*Web interface edit records*:
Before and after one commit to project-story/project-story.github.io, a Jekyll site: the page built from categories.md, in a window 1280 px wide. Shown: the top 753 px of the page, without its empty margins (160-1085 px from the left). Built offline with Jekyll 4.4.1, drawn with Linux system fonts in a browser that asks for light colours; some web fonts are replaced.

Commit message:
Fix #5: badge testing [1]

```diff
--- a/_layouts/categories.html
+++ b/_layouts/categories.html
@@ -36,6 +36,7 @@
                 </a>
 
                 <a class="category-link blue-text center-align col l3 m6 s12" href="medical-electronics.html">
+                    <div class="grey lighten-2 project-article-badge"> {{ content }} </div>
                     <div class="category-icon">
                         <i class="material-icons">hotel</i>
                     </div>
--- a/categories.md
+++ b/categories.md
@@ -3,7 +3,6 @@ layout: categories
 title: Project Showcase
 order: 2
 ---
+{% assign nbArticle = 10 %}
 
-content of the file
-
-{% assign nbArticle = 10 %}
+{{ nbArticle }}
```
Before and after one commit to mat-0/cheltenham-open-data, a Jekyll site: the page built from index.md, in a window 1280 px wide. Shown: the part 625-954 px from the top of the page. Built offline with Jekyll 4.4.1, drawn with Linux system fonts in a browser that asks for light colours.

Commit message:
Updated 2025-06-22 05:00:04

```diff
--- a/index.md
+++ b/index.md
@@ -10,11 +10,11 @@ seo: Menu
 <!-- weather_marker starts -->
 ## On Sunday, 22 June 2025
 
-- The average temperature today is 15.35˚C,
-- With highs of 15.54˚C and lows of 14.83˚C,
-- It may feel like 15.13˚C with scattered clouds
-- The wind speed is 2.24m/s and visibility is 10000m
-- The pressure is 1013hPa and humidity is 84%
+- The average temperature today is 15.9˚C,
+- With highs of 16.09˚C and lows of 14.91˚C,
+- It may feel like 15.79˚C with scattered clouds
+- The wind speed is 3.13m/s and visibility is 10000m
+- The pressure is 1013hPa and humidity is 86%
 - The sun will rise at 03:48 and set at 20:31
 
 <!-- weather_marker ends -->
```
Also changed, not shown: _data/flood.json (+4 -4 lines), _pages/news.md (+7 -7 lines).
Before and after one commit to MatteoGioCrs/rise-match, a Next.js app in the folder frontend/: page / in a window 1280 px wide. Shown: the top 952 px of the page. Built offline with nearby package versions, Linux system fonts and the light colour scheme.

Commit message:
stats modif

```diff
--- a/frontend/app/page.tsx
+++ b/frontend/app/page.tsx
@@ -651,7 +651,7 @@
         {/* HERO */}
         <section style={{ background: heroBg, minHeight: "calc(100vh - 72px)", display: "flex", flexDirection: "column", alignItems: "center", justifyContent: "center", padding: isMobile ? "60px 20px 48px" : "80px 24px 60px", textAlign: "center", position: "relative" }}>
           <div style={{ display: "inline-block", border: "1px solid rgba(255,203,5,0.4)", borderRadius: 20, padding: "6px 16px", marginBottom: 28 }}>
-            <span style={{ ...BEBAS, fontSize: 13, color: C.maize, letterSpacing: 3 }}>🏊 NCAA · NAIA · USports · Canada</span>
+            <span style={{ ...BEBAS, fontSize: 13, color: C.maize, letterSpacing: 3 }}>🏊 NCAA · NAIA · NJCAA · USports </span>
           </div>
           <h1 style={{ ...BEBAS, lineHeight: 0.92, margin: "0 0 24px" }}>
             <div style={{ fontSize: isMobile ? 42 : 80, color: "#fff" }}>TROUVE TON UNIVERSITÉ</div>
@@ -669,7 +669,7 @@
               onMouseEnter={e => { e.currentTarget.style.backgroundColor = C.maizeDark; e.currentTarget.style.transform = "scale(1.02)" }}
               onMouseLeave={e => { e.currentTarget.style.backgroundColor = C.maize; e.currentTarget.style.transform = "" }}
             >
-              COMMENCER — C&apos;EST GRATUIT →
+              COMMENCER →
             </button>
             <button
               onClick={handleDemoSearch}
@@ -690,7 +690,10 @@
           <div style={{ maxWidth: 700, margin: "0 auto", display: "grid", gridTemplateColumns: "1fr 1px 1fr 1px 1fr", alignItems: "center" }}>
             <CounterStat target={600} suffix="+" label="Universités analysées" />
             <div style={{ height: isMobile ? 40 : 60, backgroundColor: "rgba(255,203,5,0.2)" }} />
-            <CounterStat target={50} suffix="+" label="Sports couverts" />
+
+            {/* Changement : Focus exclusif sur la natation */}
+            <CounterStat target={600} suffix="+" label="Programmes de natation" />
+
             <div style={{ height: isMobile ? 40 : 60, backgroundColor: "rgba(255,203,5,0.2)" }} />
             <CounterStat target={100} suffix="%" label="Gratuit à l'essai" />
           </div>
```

*Directions*: Return only those lines of the records that contain the string "like".

*Response to the exercise*:
-- It may feel like 15.13˚C with scattered clouds
+- It may feel like 15.79˚C with scattered clouds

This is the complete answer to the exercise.